> [Data supplied]
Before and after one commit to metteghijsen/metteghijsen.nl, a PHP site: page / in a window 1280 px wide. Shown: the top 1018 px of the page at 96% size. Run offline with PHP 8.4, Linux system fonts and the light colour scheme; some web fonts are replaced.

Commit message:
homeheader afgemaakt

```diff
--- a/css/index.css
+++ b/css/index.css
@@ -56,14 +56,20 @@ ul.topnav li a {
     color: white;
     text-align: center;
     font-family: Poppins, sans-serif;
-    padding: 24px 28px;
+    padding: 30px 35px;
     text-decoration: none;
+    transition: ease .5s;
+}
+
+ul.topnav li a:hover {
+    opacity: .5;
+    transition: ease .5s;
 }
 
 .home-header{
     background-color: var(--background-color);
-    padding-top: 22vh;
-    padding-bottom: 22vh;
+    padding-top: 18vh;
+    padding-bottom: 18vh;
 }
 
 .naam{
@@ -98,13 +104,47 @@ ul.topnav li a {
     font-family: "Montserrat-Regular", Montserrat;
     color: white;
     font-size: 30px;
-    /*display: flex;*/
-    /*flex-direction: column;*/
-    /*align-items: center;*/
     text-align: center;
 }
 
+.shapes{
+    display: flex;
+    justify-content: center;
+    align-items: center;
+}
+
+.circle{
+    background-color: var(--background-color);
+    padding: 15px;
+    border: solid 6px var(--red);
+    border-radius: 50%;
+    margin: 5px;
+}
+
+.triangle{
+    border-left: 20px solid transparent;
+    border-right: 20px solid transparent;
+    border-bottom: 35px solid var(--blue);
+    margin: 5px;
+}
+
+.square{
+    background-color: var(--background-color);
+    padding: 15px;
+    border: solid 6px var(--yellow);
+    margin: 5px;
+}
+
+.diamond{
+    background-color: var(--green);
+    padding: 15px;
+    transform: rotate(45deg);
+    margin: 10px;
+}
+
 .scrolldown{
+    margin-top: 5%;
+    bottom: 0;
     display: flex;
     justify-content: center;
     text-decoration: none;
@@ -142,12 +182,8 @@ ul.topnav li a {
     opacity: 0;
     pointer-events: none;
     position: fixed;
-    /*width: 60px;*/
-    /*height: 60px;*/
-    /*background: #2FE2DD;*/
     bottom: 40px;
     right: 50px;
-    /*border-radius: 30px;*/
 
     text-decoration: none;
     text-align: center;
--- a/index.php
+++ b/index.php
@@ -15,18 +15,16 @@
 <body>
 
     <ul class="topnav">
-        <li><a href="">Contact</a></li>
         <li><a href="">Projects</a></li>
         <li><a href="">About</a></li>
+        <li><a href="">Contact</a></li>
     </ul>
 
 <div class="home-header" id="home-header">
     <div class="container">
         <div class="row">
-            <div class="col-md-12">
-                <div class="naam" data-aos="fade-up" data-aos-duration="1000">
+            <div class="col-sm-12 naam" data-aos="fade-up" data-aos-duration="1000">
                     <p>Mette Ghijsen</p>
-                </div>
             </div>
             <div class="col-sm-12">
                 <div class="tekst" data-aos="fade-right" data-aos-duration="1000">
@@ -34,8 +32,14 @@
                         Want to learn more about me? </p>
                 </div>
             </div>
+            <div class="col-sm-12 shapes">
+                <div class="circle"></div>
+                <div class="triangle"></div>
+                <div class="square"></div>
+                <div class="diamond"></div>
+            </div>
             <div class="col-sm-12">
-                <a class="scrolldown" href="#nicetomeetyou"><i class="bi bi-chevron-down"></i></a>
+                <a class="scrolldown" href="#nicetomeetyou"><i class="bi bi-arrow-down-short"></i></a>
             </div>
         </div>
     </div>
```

> [What is required] To answer, copy each line from the material above that has the word "flex".

> [Exercise output]
-    /*display: flex;*/
-    /*flex-direction: column;*/
+    display: flex;
     display: flex;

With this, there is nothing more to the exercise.